And what would be number 52? When Will confronts Phyllis about said interaction a few minutes later, only to have her pull the rug out from underneath him by revealing that his son Bram has been secretly recording Geronimo’s broadcasts. This leads into number 53, the moment in which Will storms into Bram’s room and scolds him for doing so. But this event culminates with an important bit of info droppage that gives Will with the clues he needs to track the mystery (wo)man down during his next broadcast. When Will does successfully capture “Geronimo,” aka the homeless man we saw in “98 Seconds” he can tell he’s not the real deal, just as I intuited last episode. The person they’re actually looking for is in The Green Zone, a more privileged section of the LA bloc that we’re still learning more about.
Again, we ask oursevles who is Geronimo? Is he or she someone who is close to Will and Katie? Is it somebody that works for Homeland Security? When I watched Phyllis do some serious expositing about this mysterious cypher in the show, I had a sneaking suspicion that she might be the fugitive revolutionary’s true identity. Wouldn’t that have been a twist?
But no. A better twist occurred in the episode’s final moments when Phyllis was promptly executed by Broussard in her own home. Convenient timing, that, seeing as how she just got done blackmailing Katie into working for her, using her Insurgent ties as leverage. I bet Katie’s glad she pointed out what Phyllis looked like to Resistance leader Quayle during their secret meeting earlier on. Nicely played.
So now we’re already down one supporting character, and oddly enough, I’m going to miss her. We may have only known Phyllis for two episodes, but good lord, it feels so much longer than that. I can’t yet imagine what binge watching Colony will be like in the future. It’s a dense enough show that spreading out its layered events on a week to week basis gives us some necessary time to breathe.

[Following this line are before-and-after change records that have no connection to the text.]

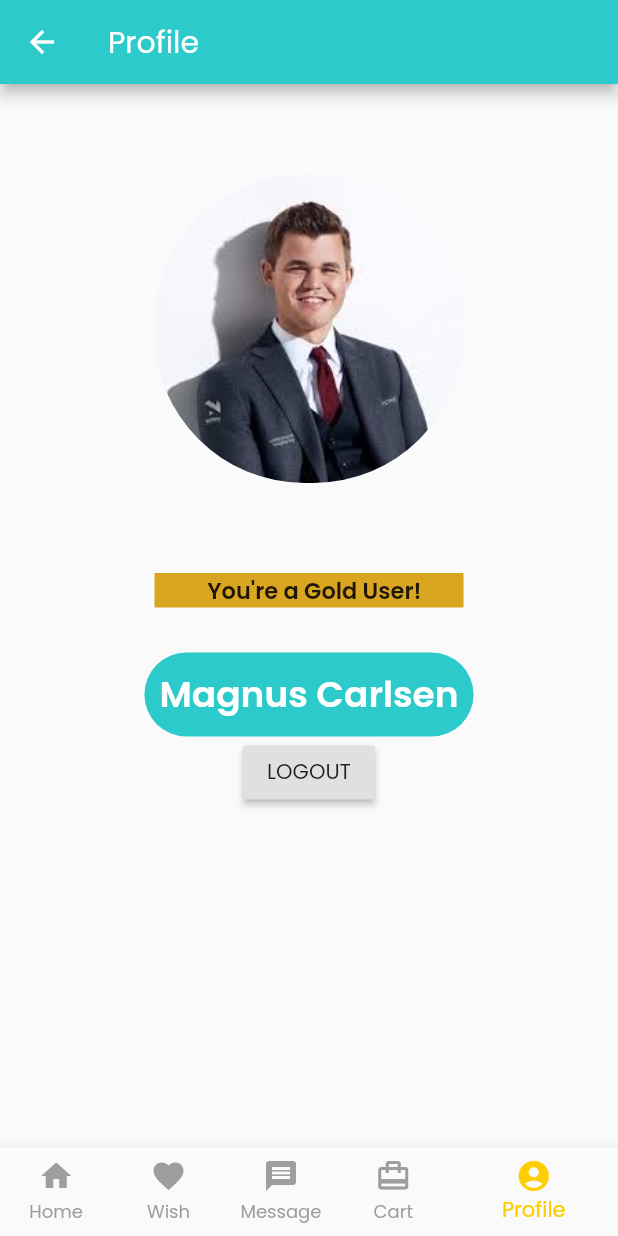
After one commit to YuanFerdinand/Market-Nusantara, a Flutter app: the BottomNavigation screen opened directly, item 5 of the bottom bar chosen, on a phone screen of 412 x 824 dp. The commit adds this screen. Run offline on Flutter 3.47's test engine with Material 2 defaults, Android fonts, the phone set to English and light mode, and no system bars.

Commit message:
Bottom Navbar dan Profile

```diff
--- /dev/null
+++ b/lib/views/bottom_navigation.dart
@@ -0,0 +1,68 @@
+import 'package:flutter/material.dart';
+import 'package:market_nusantara/views/cart_page.dart';
+import 'package:market_nusantara/views/home_page.dart';
+import 'package:market_nusantara/views/message_page.dart';
+import 'package:market_nusantara/views/profil_page.dart';
+import 'package:market_nusantara/views/wishlist_page.dart';
+
+class BottomNavigation extends StatefulWidget {
+  @override
+  _BottomNavigationState createState() => _BottomNavigationState();
+}
+
+class _BottomNavigationState extends State<BottomNavigation> {
+  int _selectedNavbar = 0;
+
+  void _changeSelectedNavBar(int index) {
+    setState(() {
+      _selectedNavbar = index;
+    });
+  }
+
+  @override
+  Widget build(BuildContext context) {
+    final _listPage = [
+      // DashboardSamsat(),
+      HomePage(),
+      WishListPage(),
+      MessagePage(),
+      CartPage(),
+      ProfilPage()
+    ];
+
+    return Scaffold(
+      body: Center(
+        child: _listPage[_selectedNavbar],
+      ),
+      bottomNavigationBar: BottomNavigationBar(
+        items: const <BottomNavigationBarItem>[
+          BottomNavigationBarItem(
+            icon: Icon(Icons.home),
+            label: ('Home'),
+          ),
+          BottomNavigationBarItem(
+            icon: Icon(Icons.favorite),
+            label: ('Wish'),
+          ),
+          BottomNavigationBarItem(
+            icon: Icon(Icons.message),
+            label: ('Message'),
+          ),
+          BottomNavigationBarItem(
+            icon: Icon(Icons.card_travel),
+            label: ('Cart'),
+          ),
+          BottomNavigationBarItem(
+            icon: Icon(Icons.account_circle),
+            label: ('Profile'),
+          ),
+        ],
+        currentIndex: _selectedNavbar,
+        selectedItemColor: Color(0xFFFFCE00),
+        unselectedItemColor: Colors.grey,
+        showUnselectedLabels: true,
+        onTap: _changeSelectedNavBar,
+      ),
+    );
+  }
+}
--- /dev/null
+++ b/lib/views/profil_page.dart
@@ -0,0 +1,74 @@
+import 'package:flutter/material.dart';
+import 'package:market_nusantara/views/login_page.dart';
+
+class ProfilPage extends StatefulWidget {
+  @override
+  _ProfilPageState createState() => _ProfilPageState();
+}
+
+class _ProfilPageState extends State<ProfilPage> {
+  @override
+  Widget build(BuildContext context) {
+    return Scaffold(
+      appBar: AppBar(
+        backgroundColor: Color(0xff2CCACA),
+        title: Text("Profile"),
+      ),
+      body: Center(
+        child: Column(
+          children: [
+            ClipRRect(
+              borderRadius: BorderRadius.circular(100),
+              child: Container(
+                margin: EdgeInsets.only(top: 60, bottom: 60),
+                width: MediaQuery.of(context).size.width * 0.5,
+                height: MediaQuery.of(context).size.height * 0.25,
+                decoration: BoxDecoration(
+                    borderRadius: BorderRadius.circular(100),
+                    image: DecorationImage(
+                        image: AssetImage("assets/magnus.jpg"),
+                        fit: BoxFit.cover)),
+              ),
+            ),
+            Container(
+              width: MediaQuery.of(context).size.width * 0.5,
+              margin: EdgeInsets.only(bottom: 30),
+              decoration: BoxDecoration(color: Color(0xffDAA520)),
+              child: Row(
+                mainAxisAlignment: MainAxisAlignment.center,
+                children: <Widget>[
+                  Text(
+                    "  You're a Gold User!",
+                    style: TextStyle(fontSize: 15, fontWeight: FontWeight.w600),
+                  )
+                ],
+              ),
+            ),
+            Container(
+              padding: EdgeInsets.all(10),
+              decoration: BoxDecoration(
+                borderRadius: BorderRadius.circular(40),
+                color: Color(0xff2CCACA),
+              ),
+              child: Text(
+                "Magnus Carlsen",
+                style: TextStyle(
+                    fontSize: 24,
+                    fontWeight: FontWeight.w600,
+                    color: Colors.white),
+              ),
+            ),
+            RaisedButton(
+              onPressed: () {
+                Navigator.push(context, MaterialPageRoute(builder: (context) {
+                  return LoginPage();
+                }));
+              },
+              child: Text("LOGOUT"),
+            )
+          ],
+        ),
+      ),
+    );
+  }
+}
--- a/pubspec.yaml
+++ b/pubspec.yaml
@@ -44,9 +44,8 @@ flutter:
   uses-material-design: true
 
   # To add assets to your application, add an assets section, like this:
-  # assets:
-  #   - images/a_dot_burr.jpeg
-  #   - images/a_dot_ham.jpeg
+  assets:
+    - assets/magnus.jpg
 
   # An image asset can refer to one or more resolution-specific "variants", see
   # https://flutter.dev/assets-and-images/#resolution-aware.
```
Also changed, not shown: lib/views/cart_page.dart (added, +13 -0 lines), lib/views/home_page.dart (added, +13 -0 lines), lib/views/login_page.dart (+9 -0 lines), lib/views/message_page.dart (added, +13 -0 lines), lib/views/wishlist_page.dart (added, +13 -0 lines), assets/magnus.jpg (added).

And what does Colony do when it needs to do its own breathing? It indulges in moody, slower B-stories centering on Katie’s sister Maddie. This time, we follow her quietly unsettling adventure of getting employed by an art preserver named Charlotte who is so impressed with her job (and her ties to a rare art collection in the keep of her friend-with-benefits David from a couple episodes ago) that she offers to hire the struggling young mother full time. I like that we’re given some idle time with a character who’s caught in the middle of the Resistance and the Occupation. It gives us a clearer picture of what living and working in post-invasion Los Angeles when you’re not an ex-FBI agent or a depressed bar owner looks like, and gives us a better view on the economic tyranny that’s occurring instead of just experiencing it through disposable characters.
The biggest takeaway from “Blind Spot” is, again, trust. Or, rather, doubt. Thanks to Phyllis’s cold insights and his own son’s duality, Will is starting to wake up and realize that trust in the Age of Occupation is both an illusion and a commodity. He is not yet aware of Katie’s “treason,” as he is probably not ready to accept it. But it’s there now, in his peripheral vision, waiting to be noticed. All he has to do is turn and face it head-on. Now that we’re approaching the halfway mark of Colony’s top-tier first season, he may finally start doing so.